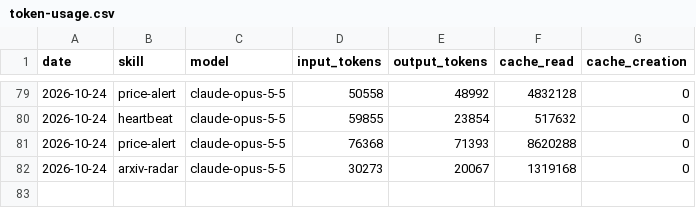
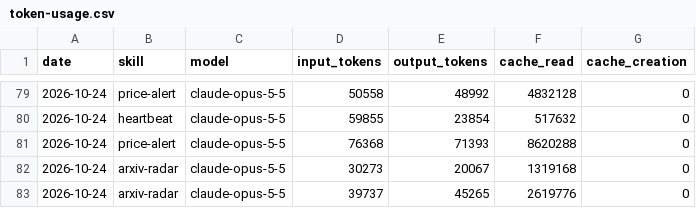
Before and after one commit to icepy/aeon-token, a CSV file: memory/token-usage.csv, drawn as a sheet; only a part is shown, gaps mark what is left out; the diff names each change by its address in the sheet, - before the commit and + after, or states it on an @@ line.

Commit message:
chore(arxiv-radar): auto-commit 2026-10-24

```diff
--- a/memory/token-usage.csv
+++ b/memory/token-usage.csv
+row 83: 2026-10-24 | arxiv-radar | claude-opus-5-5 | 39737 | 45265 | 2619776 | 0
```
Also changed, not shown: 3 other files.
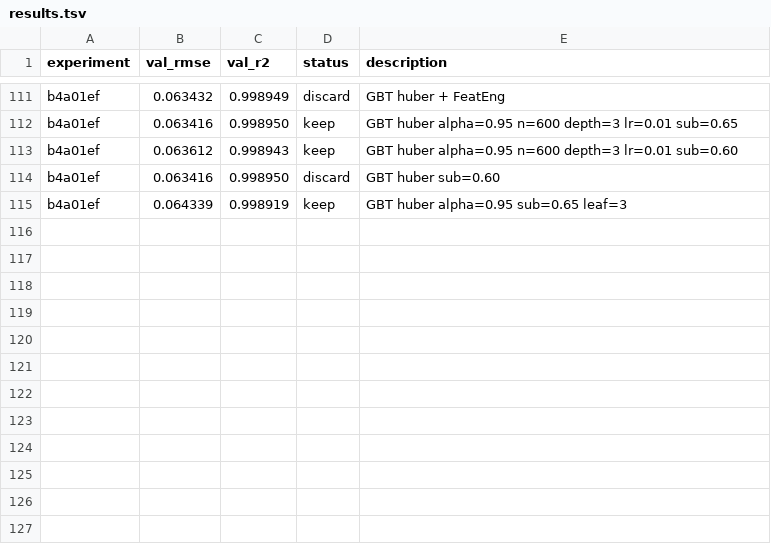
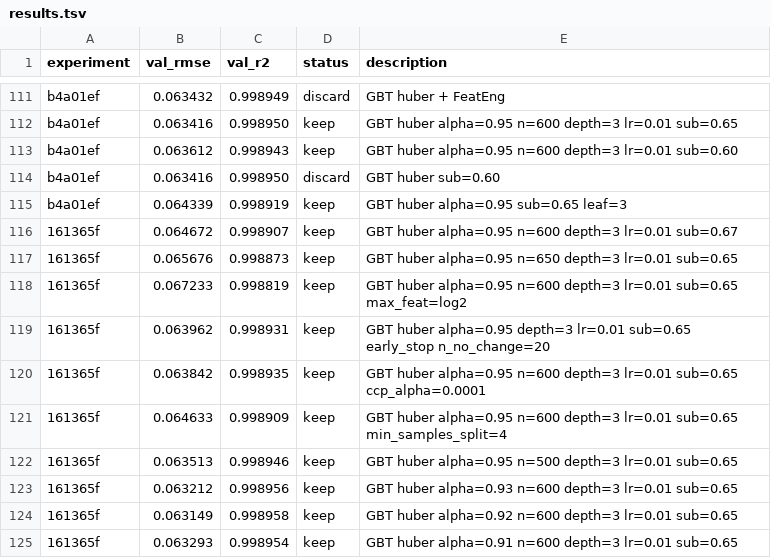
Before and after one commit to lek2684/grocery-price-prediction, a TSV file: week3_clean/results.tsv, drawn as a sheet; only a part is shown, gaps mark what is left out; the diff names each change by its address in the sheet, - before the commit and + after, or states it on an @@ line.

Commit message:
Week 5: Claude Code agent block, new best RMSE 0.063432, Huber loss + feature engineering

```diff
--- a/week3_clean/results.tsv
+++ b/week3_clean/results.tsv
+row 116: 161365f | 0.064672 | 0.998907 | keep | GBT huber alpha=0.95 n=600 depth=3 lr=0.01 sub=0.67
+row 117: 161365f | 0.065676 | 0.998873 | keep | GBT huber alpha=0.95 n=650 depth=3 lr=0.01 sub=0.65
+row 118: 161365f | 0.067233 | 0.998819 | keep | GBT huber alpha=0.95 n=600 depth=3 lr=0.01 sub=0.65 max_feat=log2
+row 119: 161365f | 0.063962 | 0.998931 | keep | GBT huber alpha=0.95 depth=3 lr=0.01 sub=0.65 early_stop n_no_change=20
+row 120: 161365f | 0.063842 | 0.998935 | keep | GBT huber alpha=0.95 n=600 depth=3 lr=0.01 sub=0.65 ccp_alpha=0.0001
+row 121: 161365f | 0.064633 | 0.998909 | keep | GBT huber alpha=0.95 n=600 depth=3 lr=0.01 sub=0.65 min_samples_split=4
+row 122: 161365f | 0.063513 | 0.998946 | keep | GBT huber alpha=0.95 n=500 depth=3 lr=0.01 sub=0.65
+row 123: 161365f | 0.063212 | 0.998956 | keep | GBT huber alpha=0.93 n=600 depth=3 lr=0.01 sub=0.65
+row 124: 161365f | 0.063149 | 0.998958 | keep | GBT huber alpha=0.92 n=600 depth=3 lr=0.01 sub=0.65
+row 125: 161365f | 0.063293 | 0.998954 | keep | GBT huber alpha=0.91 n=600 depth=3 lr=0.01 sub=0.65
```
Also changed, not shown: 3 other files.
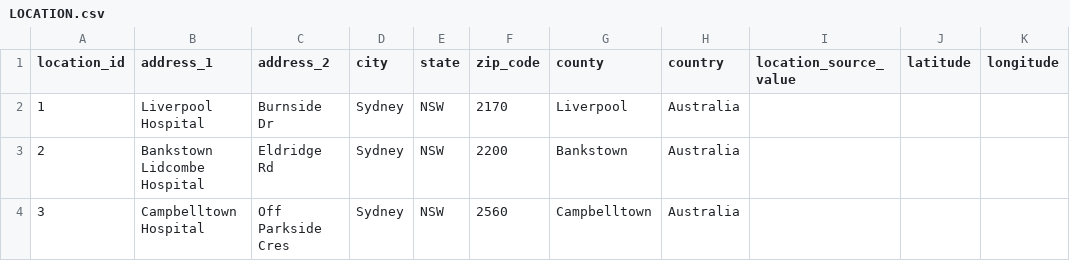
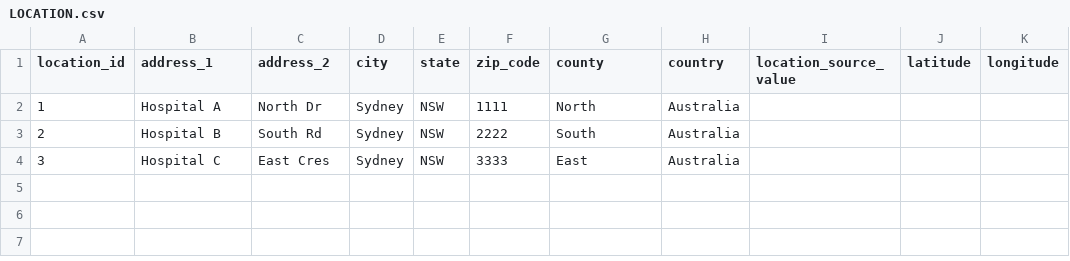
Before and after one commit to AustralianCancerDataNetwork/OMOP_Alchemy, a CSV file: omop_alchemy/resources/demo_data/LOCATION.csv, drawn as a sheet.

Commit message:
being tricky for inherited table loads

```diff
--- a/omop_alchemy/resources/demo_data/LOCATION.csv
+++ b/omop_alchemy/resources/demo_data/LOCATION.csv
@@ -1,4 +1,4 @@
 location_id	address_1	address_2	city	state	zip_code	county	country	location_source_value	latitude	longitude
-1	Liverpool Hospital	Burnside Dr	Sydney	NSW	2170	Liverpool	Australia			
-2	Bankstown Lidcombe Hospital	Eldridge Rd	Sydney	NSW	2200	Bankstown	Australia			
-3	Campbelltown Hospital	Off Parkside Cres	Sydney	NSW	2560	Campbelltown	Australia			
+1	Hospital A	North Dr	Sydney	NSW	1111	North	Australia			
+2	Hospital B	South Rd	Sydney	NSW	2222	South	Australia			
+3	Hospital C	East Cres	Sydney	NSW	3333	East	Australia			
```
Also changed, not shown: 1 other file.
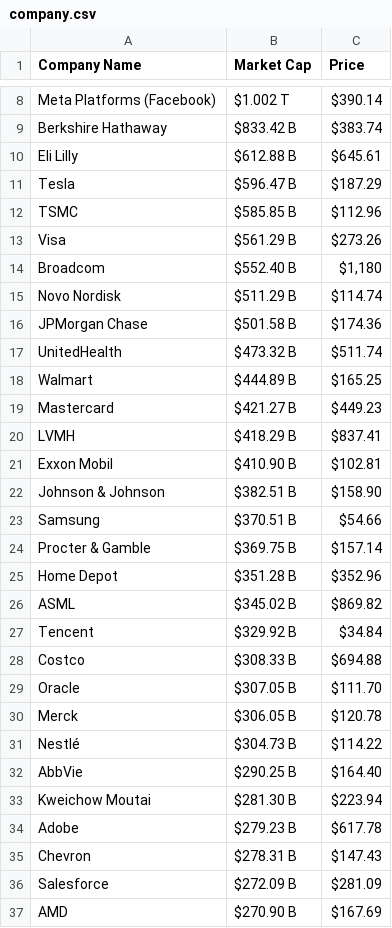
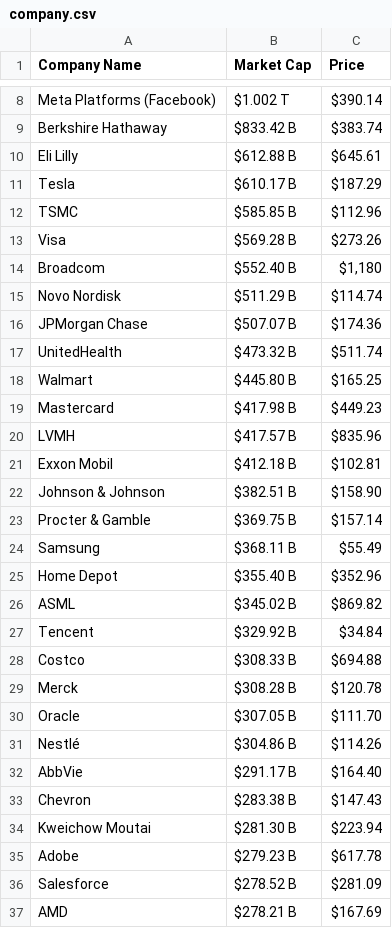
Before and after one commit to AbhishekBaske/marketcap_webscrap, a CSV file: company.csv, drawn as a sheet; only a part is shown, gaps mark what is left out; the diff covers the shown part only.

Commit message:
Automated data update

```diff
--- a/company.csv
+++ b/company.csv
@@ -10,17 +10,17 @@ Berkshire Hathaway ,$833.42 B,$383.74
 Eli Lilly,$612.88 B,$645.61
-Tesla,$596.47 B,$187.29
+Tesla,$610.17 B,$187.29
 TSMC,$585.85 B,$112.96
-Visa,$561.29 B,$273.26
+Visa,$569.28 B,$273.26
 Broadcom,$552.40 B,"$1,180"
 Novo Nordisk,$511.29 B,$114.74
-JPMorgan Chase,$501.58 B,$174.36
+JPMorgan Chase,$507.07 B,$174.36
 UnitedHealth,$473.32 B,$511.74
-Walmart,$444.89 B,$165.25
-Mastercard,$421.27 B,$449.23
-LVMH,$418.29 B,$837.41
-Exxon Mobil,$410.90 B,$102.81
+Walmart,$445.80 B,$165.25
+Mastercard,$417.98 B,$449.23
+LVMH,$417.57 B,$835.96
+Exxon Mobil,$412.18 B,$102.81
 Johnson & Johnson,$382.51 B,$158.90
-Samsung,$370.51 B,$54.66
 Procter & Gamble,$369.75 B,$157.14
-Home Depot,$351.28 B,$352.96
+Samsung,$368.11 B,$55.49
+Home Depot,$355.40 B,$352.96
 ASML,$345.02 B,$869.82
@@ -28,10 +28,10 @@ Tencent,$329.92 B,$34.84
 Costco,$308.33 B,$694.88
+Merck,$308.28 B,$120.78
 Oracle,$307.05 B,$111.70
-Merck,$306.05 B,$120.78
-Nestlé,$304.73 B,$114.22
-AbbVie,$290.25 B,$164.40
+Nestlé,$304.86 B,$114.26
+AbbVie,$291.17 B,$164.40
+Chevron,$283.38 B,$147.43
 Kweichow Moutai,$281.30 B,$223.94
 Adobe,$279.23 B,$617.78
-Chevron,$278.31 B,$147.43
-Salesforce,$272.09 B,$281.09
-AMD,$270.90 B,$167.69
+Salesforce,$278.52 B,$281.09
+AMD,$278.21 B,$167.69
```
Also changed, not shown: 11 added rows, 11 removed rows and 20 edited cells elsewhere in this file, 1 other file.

* **Work to complete**
Given the listing, work out the number of lines in which the word "shown" is found, and supply only that number.

* **Output of the task**
7